On the other side of it, if you carry over too much of the athlete into your coaching, it can lower the quality of your service to your clients. You need to be selfless, give them your time, listen, understand, and be present. If you carry either of these into your home life, it can start to deteriorate your relationships. If you come home wearing the coaches hat, and are trying to cue your wife on how to fix a problem she might be dealing with, you’ll probably end up in the dog house. Just shut up and listen.
You have to practice the ability transition from one to another. I know some coaches who are really good at “turning it off” when needed. It’s very clear when they are in athlete mode or coaching mode. It takes practice and it’s a skill. Discipline will help you with developing that skill. Learn to be disciplined with your time, with your thoughts, and with your actions.
I hope these concepts and my experiences help give you some guidance if you are a coach or an athlete in a similar situation. Giving up a piece of who you are isn’t always the answer. Recognizing how your life has changed and balancing that with what feels most important is almost certain to yield the results and balance that you desire. If not, you might be chasing something that you aren’t truly passionate about or you just don’t have the capacity to handle it in your life at that moment. Either way be honest with yourself so that you don’t draw quality from the other areas of life that are important to you. Make sure you paint a really clear picture of who you want to be, then use discipline as a way to make sure your actions reflect those images.
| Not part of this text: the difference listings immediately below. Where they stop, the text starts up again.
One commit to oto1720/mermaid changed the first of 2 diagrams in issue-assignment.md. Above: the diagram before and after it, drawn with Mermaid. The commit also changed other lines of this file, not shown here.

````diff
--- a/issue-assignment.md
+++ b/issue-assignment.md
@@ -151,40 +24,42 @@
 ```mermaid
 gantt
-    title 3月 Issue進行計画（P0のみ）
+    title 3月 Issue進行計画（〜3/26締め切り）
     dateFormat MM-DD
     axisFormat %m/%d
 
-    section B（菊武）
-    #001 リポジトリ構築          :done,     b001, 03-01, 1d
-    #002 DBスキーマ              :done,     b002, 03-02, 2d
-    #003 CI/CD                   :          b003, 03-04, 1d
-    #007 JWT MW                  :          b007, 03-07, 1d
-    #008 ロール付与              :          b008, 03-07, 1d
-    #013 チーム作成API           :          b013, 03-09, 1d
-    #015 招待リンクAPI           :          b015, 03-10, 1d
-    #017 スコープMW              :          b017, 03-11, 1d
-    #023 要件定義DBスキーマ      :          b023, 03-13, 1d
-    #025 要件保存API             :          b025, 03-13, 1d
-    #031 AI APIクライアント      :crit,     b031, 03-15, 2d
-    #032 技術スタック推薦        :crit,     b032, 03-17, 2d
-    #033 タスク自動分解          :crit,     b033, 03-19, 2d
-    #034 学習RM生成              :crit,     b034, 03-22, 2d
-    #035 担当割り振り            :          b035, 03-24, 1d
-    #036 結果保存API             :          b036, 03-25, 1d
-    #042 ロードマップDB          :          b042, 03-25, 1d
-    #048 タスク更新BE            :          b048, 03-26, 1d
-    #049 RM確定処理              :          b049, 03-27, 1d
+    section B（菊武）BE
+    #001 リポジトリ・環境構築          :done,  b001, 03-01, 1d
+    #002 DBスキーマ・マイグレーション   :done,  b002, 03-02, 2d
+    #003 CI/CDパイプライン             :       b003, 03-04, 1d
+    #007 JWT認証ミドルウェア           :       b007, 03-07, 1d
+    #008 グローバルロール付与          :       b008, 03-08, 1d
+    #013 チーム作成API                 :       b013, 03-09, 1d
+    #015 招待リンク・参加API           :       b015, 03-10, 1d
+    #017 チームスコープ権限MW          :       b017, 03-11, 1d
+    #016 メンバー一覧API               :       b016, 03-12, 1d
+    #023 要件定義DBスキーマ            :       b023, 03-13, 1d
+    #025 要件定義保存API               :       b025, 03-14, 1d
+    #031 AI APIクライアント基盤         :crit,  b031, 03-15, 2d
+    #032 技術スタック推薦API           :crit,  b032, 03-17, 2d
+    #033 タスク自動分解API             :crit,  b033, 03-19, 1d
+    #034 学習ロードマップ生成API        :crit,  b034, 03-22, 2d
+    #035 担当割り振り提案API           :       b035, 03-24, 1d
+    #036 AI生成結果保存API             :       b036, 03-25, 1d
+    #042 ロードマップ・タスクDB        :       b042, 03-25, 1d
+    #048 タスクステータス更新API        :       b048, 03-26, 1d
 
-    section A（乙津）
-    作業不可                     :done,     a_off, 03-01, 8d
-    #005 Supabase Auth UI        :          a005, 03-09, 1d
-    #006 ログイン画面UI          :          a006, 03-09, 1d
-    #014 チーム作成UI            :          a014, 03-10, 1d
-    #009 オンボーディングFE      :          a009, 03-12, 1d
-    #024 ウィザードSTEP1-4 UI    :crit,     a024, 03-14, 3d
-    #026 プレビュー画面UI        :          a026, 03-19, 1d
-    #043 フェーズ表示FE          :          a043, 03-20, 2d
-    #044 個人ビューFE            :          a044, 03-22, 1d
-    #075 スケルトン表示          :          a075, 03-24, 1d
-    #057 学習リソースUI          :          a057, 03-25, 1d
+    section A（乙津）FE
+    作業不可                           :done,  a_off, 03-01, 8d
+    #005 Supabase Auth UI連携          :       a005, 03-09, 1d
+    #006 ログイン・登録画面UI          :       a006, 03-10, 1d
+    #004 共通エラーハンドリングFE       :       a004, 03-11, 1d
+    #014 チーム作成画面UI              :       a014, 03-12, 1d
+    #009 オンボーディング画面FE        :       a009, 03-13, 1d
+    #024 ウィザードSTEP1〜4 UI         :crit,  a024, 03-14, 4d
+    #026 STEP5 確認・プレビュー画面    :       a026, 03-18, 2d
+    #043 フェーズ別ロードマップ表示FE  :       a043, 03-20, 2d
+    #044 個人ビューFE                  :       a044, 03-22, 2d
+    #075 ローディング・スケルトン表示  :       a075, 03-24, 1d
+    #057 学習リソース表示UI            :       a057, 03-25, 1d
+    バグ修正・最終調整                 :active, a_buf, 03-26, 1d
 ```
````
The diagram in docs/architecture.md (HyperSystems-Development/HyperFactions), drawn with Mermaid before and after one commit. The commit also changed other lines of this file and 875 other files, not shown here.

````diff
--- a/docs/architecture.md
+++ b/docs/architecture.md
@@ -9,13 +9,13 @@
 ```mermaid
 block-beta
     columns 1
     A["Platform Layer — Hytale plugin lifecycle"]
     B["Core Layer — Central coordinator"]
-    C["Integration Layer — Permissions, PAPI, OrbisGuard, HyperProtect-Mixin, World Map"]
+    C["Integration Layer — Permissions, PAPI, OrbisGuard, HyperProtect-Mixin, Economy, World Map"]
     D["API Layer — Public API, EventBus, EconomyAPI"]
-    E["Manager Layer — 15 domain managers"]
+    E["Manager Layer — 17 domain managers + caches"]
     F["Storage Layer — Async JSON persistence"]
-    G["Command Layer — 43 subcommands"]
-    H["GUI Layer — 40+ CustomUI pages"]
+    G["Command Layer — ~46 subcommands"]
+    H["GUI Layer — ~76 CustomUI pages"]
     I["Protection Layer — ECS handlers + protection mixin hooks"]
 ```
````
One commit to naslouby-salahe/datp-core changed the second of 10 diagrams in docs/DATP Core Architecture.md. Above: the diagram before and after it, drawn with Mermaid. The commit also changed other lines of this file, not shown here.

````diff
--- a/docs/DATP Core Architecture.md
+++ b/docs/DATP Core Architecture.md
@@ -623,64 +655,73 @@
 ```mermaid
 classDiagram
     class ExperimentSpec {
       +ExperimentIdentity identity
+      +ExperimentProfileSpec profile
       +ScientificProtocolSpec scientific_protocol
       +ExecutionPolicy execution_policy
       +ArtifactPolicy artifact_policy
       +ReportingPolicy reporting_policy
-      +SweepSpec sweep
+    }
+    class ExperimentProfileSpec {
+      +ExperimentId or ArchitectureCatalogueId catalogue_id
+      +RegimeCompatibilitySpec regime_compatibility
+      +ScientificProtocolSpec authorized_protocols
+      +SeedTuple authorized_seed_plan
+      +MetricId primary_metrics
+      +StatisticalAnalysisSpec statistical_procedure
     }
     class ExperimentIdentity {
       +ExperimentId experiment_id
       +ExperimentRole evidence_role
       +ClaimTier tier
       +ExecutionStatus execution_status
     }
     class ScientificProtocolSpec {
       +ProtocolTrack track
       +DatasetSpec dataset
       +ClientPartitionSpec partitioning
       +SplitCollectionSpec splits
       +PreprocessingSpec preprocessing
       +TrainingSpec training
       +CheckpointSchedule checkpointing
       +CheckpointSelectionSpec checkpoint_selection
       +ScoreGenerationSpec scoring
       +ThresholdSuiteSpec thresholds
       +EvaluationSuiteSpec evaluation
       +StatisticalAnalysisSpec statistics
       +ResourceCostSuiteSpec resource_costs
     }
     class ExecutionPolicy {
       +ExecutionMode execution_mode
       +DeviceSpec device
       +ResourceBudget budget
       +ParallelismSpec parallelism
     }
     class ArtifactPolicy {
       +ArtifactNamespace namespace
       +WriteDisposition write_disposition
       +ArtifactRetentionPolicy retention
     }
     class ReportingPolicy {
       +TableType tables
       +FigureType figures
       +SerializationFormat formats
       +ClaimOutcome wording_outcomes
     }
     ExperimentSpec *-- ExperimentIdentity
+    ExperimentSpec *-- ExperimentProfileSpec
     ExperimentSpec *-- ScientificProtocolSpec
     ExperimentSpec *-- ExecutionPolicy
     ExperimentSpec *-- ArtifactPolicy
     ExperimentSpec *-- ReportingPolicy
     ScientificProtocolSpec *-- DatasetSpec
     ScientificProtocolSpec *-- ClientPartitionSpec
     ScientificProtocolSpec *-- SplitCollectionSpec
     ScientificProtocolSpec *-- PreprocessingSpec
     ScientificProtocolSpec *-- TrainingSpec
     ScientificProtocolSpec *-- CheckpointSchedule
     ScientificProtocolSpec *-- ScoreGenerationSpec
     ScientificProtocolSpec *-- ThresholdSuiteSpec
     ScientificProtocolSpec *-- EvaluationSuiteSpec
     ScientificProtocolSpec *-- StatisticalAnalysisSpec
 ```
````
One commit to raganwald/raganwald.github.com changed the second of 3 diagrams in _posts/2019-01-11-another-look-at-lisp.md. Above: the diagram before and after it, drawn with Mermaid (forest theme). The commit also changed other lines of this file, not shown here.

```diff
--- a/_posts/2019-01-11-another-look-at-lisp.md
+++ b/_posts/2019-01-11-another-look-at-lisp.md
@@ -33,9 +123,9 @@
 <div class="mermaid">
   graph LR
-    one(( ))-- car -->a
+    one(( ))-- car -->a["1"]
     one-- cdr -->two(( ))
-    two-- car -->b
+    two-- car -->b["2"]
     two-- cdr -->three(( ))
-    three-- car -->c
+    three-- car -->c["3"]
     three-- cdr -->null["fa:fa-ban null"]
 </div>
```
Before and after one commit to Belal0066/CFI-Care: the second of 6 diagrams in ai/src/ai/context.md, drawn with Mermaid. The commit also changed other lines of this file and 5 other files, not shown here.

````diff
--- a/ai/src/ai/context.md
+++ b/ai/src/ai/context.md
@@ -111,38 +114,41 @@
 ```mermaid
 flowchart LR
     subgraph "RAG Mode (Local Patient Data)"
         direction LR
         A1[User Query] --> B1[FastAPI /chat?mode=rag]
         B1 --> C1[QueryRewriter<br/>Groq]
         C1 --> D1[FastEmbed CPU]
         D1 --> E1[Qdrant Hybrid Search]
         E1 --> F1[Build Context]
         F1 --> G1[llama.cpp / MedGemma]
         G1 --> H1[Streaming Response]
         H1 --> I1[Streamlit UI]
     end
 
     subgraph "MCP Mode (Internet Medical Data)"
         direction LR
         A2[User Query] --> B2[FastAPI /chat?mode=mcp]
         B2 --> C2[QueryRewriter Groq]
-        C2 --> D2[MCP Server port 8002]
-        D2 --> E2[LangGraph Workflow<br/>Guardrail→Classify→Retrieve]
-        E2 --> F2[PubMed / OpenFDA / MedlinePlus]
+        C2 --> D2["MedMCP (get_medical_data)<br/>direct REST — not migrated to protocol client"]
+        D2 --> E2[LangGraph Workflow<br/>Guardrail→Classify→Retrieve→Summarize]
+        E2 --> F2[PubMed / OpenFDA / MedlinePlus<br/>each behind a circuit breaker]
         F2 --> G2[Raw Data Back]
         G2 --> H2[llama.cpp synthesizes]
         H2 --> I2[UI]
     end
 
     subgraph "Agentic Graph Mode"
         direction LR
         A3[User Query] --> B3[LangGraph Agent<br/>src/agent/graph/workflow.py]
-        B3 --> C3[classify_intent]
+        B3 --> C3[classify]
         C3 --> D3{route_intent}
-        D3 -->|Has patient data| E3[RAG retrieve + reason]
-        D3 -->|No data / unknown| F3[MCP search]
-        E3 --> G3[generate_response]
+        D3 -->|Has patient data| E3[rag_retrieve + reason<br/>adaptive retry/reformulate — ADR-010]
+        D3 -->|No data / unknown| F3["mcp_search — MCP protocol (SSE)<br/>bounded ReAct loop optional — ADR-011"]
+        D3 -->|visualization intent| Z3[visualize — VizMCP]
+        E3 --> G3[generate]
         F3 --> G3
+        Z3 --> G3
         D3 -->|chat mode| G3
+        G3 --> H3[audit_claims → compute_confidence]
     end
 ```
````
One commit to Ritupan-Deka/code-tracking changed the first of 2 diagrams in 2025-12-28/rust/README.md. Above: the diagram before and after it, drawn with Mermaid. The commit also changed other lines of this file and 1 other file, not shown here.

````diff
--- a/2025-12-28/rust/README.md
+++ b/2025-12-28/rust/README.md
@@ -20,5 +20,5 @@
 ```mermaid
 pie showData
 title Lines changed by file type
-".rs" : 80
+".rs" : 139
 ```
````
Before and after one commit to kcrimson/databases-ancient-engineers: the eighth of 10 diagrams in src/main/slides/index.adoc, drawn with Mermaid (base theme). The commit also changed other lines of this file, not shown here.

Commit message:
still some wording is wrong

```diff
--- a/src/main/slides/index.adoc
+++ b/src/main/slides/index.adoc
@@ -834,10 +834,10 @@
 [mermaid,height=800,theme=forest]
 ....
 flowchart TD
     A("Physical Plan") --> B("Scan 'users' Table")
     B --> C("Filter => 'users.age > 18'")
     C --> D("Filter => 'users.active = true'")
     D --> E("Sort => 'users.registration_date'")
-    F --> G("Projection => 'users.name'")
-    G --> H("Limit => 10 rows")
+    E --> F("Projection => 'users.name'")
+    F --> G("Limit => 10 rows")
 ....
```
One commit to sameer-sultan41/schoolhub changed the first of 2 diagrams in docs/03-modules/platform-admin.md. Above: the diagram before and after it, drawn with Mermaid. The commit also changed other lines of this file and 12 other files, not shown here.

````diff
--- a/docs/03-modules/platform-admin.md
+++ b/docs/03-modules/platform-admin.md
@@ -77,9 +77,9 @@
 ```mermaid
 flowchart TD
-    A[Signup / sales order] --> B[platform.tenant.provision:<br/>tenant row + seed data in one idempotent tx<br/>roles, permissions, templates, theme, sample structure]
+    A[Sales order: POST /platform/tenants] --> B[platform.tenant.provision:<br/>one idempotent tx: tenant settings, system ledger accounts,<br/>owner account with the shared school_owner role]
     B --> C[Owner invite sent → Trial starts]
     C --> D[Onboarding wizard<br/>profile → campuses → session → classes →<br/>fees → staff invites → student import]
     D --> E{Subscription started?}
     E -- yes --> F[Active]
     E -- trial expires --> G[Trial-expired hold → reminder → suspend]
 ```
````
It took some time to settle in, but I finally enjoy sharing the time between myself as an athlete, a coach, and a husband. And I feel I am able to fully enjoy them more than ever.
Thanks for reading.